Safe, Affordable, Good Energy (SAGE TN)
Safe, Affordable, Good Energy for Tennessee (SAGE TN) brings together community members in Tennessee’s Upper Cumberland fighting a proposed “natural” gas pipeline in their. The 122-mile Ridgeline Expansion Project would be owned by Enbridge, but is part of the Tennessee Valley Authority’s proposal to replace their coal-powered Kingston Fossil Plant with gas. Formed at the end of 2022, SAGE is working to stop these gas plans and instead urging TVA to choose a cleaner, more affordable plant replacement. SAGE TN believes in energy systems that support clean water, public safety, and environmental justice, and envision a future of local and sustainable energy in the Upper Cumberland.
Gabi Lichtenstein is the Tennessee Energy Democracy Field Coordinator with Appalachian Voices. She organizes alongside SAGE TN and other communities impacted by TVA’s proposed gas replacement for the Kingston Fossil Plant. While pursuing her M.A. in geography, Gabi became active in the labor movement, organizing with co-workers at the United Campus Workers of Georgia (UCWGA). Her graduate research focused on power shutoffs and utility justice, and followed several years working to support energy democracy. Gabi is committed to transformative change led by impacted communities. She enjoys mountain hikes, outdoor concerts, and growing things.
Breanna Ortner is a Media and Event Coordinator with SAGE TN. Brea grew up in rural Arkansas, but has lived in Cookeville for the last six years and is proud to call Tennessee home. They are so excited to combine their two great loves of theatre and activism. While you’re more likely to see them standing on the Square with a protest sign than on the stage, Brea has assisted in numerous local productions, namely CPAC’s The Complete Works of Shakespeare Abridged and Cookeville Theatre Company’s I am My Ancestors’ Wildest Dream. They would like to thank Working Films, Gabi with Appalachian Voices, the Universalist Unitarian Congregation and all SAGE TN’s volunteers. They give special love and thanks to their ever supportive husband Zac, Sisters Sam and Emily, and their forever found theatre family.

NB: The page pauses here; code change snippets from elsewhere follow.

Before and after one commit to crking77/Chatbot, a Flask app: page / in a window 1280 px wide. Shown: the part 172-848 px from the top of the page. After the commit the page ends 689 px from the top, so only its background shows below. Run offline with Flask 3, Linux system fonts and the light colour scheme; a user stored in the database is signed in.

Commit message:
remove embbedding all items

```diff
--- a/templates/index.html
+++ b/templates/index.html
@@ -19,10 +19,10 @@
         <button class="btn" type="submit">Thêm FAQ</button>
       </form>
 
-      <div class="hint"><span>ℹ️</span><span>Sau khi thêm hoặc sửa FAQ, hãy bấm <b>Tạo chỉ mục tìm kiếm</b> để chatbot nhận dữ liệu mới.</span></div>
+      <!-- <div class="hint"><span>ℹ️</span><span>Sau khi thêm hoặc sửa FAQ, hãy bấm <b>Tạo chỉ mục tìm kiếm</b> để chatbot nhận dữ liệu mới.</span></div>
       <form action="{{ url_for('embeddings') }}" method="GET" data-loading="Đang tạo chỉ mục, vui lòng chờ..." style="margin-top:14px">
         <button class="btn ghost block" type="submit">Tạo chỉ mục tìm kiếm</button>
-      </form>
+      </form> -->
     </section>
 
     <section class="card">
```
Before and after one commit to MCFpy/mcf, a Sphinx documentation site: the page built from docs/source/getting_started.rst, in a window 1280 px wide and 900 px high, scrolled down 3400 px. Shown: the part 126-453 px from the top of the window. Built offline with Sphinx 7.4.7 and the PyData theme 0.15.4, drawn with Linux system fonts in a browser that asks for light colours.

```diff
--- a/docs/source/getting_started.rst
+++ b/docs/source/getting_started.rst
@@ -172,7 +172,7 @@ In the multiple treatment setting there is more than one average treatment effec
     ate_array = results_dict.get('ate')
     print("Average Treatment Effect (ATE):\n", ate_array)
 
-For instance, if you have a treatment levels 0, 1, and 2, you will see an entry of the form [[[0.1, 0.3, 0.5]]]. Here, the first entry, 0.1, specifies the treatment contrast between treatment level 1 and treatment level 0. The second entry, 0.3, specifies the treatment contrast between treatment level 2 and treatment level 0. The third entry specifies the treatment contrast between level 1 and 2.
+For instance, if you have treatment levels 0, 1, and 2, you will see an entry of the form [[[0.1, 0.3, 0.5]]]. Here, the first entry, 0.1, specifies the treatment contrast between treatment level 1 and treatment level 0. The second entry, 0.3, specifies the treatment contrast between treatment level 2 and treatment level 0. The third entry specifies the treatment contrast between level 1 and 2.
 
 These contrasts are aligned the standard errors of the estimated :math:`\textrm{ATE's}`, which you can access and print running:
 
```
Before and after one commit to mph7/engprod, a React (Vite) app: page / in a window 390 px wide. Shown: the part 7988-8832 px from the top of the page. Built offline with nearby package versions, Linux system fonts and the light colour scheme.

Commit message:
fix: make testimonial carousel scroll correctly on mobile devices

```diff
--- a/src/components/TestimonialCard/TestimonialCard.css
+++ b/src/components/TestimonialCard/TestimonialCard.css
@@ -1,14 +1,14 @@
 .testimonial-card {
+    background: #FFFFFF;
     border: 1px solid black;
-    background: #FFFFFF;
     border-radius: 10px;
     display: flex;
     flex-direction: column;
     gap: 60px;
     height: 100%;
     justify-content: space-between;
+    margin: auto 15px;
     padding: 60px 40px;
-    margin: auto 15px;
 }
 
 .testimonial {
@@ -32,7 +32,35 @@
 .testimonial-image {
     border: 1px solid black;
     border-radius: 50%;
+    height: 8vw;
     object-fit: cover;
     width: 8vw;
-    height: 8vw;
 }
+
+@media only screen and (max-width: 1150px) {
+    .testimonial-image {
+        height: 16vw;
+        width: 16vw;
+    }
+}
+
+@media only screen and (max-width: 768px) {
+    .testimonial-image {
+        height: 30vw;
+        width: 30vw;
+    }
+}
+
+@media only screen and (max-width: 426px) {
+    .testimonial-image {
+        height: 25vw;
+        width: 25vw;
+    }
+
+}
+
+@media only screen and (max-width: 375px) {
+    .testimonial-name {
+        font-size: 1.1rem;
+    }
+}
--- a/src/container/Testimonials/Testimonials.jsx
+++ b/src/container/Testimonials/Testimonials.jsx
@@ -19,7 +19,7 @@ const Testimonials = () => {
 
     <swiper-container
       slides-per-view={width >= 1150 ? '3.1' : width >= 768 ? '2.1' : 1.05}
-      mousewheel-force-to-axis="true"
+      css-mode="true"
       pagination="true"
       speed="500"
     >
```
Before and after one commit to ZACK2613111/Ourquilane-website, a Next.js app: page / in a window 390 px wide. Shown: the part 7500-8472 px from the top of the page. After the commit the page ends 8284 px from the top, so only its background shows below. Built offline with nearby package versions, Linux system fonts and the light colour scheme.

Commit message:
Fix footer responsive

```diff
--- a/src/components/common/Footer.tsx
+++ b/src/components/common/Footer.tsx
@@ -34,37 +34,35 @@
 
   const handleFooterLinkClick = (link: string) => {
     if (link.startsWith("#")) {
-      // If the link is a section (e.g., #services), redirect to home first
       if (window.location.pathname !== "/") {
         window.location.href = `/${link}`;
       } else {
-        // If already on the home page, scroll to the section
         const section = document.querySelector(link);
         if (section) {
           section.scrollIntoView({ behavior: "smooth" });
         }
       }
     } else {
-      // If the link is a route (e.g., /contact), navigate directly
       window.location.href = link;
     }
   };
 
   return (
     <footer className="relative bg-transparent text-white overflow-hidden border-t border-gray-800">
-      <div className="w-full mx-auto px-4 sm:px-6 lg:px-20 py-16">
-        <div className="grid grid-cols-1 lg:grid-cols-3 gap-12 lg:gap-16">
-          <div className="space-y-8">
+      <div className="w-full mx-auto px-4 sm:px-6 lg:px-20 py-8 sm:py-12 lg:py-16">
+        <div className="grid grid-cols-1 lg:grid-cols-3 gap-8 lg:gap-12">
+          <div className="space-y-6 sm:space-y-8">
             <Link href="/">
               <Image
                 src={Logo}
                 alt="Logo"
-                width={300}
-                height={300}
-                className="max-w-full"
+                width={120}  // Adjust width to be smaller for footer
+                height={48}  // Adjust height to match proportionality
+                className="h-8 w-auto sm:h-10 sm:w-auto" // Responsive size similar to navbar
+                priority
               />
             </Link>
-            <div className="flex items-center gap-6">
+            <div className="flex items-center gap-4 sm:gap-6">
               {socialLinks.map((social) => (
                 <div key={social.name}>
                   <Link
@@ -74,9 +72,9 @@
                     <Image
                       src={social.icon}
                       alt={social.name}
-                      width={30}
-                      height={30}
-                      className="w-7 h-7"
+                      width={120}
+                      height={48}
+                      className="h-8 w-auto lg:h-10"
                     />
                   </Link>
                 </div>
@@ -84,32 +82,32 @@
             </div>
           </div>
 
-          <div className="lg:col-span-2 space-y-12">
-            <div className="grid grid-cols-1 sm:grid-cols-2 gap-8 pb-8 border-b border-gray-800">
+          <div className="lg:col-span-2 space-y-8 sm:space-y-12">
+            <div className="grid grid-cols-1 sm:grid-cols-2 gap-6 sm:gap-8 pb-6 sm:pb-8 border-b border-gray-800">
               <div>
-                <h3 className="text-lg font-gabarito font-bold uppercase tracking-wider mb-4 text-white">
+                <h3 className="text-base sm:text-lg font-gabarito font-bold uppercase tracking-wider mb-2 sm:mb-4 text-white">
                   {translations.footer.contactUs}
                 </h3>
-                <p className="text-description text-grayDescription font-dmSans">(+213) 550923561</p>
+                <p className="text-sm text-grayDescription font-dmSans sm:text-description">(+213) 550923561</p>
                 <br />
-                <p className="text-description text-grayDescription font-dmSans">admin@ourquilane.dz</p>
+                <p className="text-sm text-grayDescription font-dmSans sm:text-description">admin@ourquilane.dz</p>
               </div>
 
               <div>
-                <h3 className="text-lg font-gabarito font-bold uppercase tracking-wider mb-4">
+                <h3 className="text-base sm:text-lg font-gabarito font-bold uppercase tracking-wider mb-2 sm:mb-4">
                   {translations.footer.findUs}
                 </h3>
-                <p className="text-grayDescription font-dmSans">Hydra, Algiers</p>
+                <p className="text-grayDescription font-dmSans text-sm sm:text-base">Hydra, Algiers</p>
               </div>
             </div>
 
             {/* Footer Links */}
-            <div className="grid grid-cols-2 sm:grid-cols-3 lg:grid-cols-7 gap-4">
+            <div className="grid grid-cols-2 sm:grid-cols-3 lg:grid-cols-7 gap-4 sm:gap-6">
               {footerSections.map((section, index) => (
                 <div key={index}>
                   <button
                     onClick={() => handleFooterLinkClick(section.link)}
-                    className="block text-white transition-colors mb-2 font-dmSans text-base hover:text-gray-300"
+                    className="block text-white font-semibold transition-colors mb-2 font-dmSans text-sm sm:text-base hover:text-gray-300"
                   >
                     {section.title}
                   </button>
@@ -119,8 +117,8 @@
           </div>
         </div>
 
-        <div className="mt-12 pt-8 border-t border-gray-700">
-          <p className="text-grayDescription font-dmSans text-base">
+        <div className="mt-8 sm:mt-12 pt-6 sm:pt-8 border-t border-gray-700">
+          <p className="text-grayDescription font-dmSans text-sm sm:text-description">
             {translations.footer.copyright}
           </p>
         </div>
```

Applications for Rural Cinema 2024 will open in late Winter 2023.
Rural Cinema is made possible with generous support from the Kendeda Fund, Perspective, Putnam Foundation, and the Z. Smith Reynolds Foundation.
Download the press release here.